Apr 13, 2019, 1:41 am615 pts
Our phones have quickly become much more than devices used to call one another. In fact, phones have developed so much that most people would consider using it to call people almost a foreign idea, with the popularity of texting and all of the apps now available.
It could be said that our lives are becoming increasingly centralized in that there's almost nothing you can't use your phone to do. This applies to managing your finances and going over online banking. Many iOS users have now elected to pay their bills and go over their financial situations using their iOS devices like iPhones and iPads. With the increasing understanding that our data is valuable and not always extremely secure, the question now is whether or not that is a safe practice. In practice keeping your information safe on your phone is very similar to keeping it safe on a PC, but there are definitely some things to consider:
Avoid using public Wi-Fi
Public Wi-Fi networks are notoriously under protected and all it takes is one other person with the right software that is usually very easily obtainable to be able to sniff out many of your personal details. The information being sent through the Wi-Fi network might be just enough to compromise your financial accounts and there's very little you can do to prevent it short of making sure everything is encrypted. If you have to use public Wi-Fi for financial transactions, avoid using it in extremely busy places like airports or large places where the chances of malicious users might be higher.
Only send money through trusted services
With the billions of dollars that flow through the internet every day, many people are clamoring to get a piece of the pie. Not everyone however is willing to do so legitimately. The main points of failure are the user themselves and the servers that are handling the transaction. That's why, if you are sending money you should only use either a bank's mobile app or a money transfer service that doesn't store any of your card information on their servers. Make sure that whatever service you're using that handles real money is reputable and follows modern security etiquette for protecting your information.
Phishing is the simple process in which a fake link is sent to a user and brings them with a carbon-copy of a website they frequently use and login to. The difference is that their version of the site isn't functional and once you enter your login details on this fake site, it goes straight to the scammers. It's essentially handing over the keys to the castle and many people don't even realize they've been duped.
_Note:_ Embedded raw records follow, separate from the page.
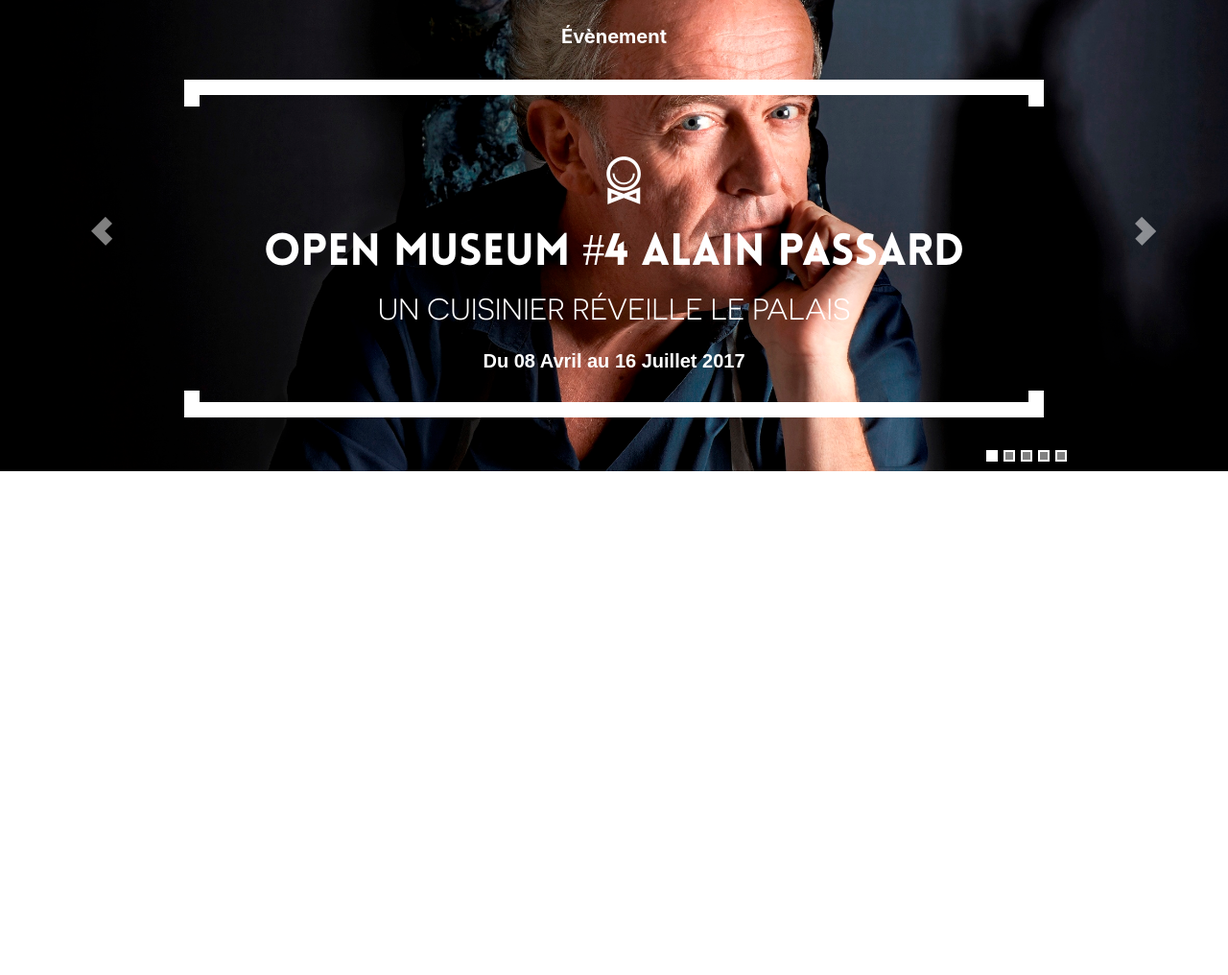
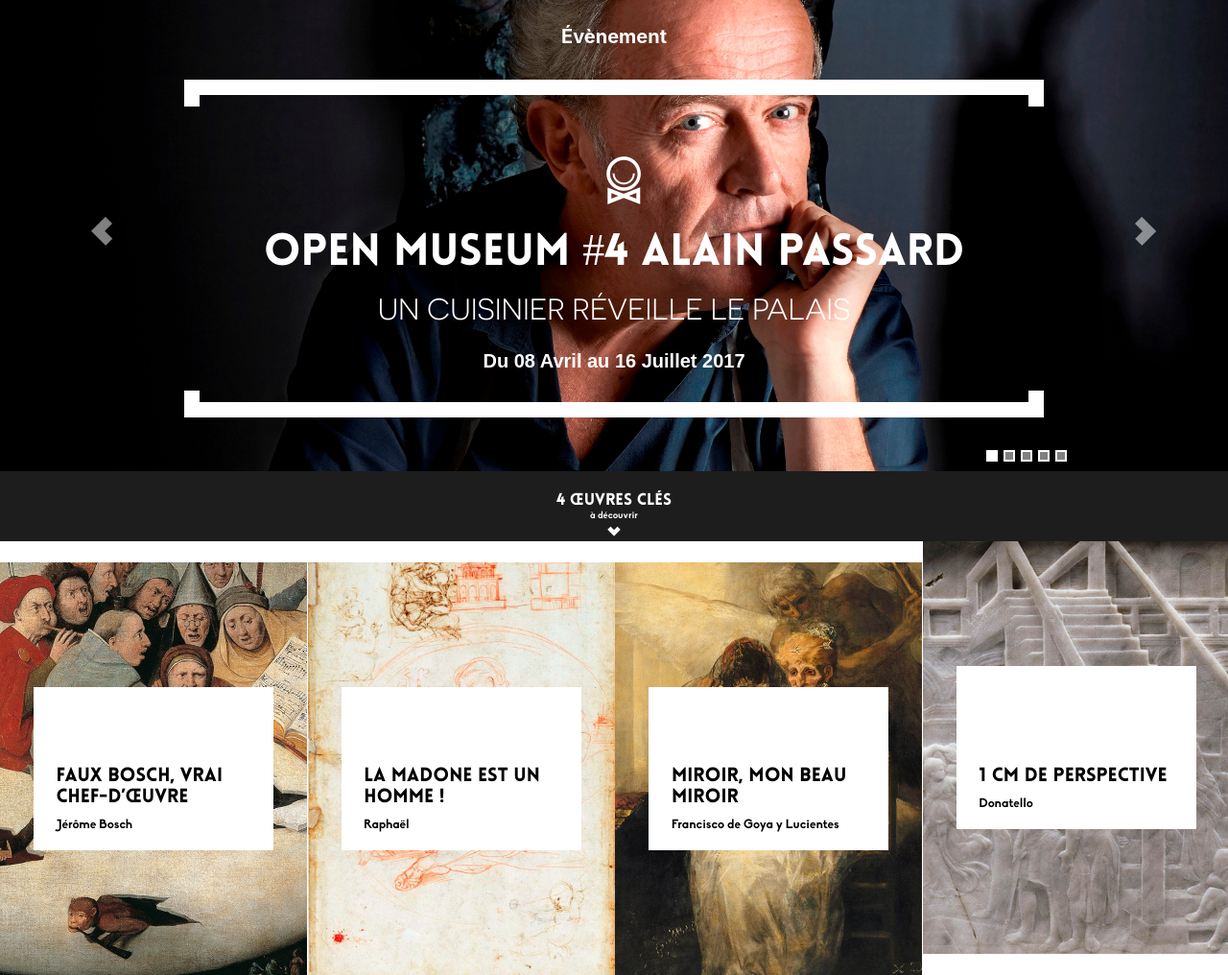
Before and after one commit to gustavofringe/semaine10-Morad, a plain HTML site: page index.html in a window 1280 px wide. Shown: the part 509-1525 px from the top of the page at 96% size. Before the commit the page ends 1000 px from the top, so only its background shows below. Drawn offline with nearby package versions, Linux system fonts and the light colour scheme; files whose address does not match are found by name.

Commit message:
integrate part (oeuvre d'art) in index.html and main.css

```diff
--- a/css/main.css
+++ b/css/main.css
@@ -437,6 +437,93 @@ textarea {
        /*==================*/
        /*END OF SECTION EVENEMENT*/
        /*==================*/
+       /*~~~~~~~~~~~~~~~~~~~~~~~~~~~~~~~~~~~~~~~~~~~~~~~~~~~~~~~~~~~~~~*/
+
+       /*==================*/
+       /*SECTION OEUVRE*/
+       /*==================*/
+       #titregalerie
+       {
+         text-align: center;
+         color: #FFF;
+         background-color: #1D1D1E;
+       }
+
+       #titregalerie h3
+       {
+         font-family: "lovelo";
+         font-size: 17px;
+         padding-top: 22px;
+       }
+
+       #titregalerie p
+       {
+         font-family: "biko";
+         font-size: 10px;
+         margin-top: -10px;
+         margin-bottom: -5px;
+       }
+
+       #titregalerie i
+       {
+         font-size: 10px;
+         margin-right: 20px;
+         color: inherit;
+       }
+
+       #oeuvreclé div
+       {
+         background-repeat: no-repeat;
+         background-size: cover;
+         background-position: center;
+         height: 430px;
+         display: flex;
+       }
+
+       #oeuvreclé div:nth-child(1)
+       {
+         background-image: url(../img/1eOeuvre.jpg);
+       }
+
+       #oeuvreclé div:nth-child(2)
+       {
+         background-image: url(../img/2eOeuvre.jpg);
+       }
+
+       #oeuvreclé div:nth-child(3)
+       {
+         background-image: url(../img/3eOeuvre.jpg);
+       }
+
+       #oeuvreclé div:nth-child(4)
+       {
+         background-image: url(../img/4eOeuvre.jpg);
+       }
+
+       #oeuvreclé .whiteArt
+       {
+         align-content: flex-end;
+         width: 250px;
+         height: 170px;
+         background-color: #FFF;
+         margin: auto;
+         padding: 23.5px 20px 0px 23.5px;
+         color: black;
+       }
+
+       #oeuvreclé .whiteArt h3
+       {
+         font-family: "lovelo";
+         font-size: 20px;
+       }
+
+       #oeuvreclé .whiteArt p
+       {
+         font-family: "biko";
+         font-size: 13px;
+       }
+
+
 
    /*========MEDIA QUERIES DESKTOP LARGE========*/
    /*============================================*/
--- a/index.html
+++ b/index.html
@@ -252,6 +252,61 @@
           </section>
           <!-- END OF SECTION EVENEMENT -->
 
+            <!-- START OF SECTION OEUVRE CLéS -->
+            <section id="titregalerie">
+              <h3>4 œuvres clés </h3>
+              <p>à découvrir</p>
+              <i class="icon flaticon-uniE93D"></i>
+            </section>
+            <section id="oeuvreclé">
+              <div>
+                <article class="whiteArt">
+                  <h3>Faux Bosch, vrai chef-d’œuvre </h3>
+                  <p>Jérôme Bosch</p>
+                </article>
+              </div>
+              <div>
+                <article class="whiteArt">
+                  <h3>La Madone est un homme !</h3>
+                  <p>Raphaël</p>
+                </article>
+              </div>
+              <div>
+                <article class="whiteArt">
+                  <h3>Miroir, mon beau miroir</h3>
+                  <p>Francisco de Goya y Lucientes</p>
+                </article>
+              </div>
+              <div>
+                <article class="whiteArt">
+                  <h3>1 cm de perspective</h3>
+                  <p>Donatello</p>
+                </article>
+              </div>
+
+
+
+
+
+
+
+
+
+
+
+              </section>
+
+
+
+
+
+
+
+
+
+
+            <!-- END OF SECTION OEUVRE CLéS -->
+
 
 
 <!-- script  -->
```
Also changed, not shown: img/relieflille.jpg (added), img/rouge.jpg (added), img/selfie.jpg (added), img/solgris.jpg (added).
The easiest way to avoid phishing is to not click any links sent to you via email or that you've found online. Type in web addresses manually or bookmark the legitimate site and only access it via that bookmark.
Many people out there would like to take advantage of all of the financial data that is floating around there, thanks to the heavy adoption of mobile phones. These people usually aren't sophisticated hackers that will go extremely far to get your details, they are mainly looking for low hanging fruit that will equal a quick and untraceable payday. So long as you make yourself harder to take advantage of than 90% of the population, it's much more likely that they'll focus on an easier mark instead of you.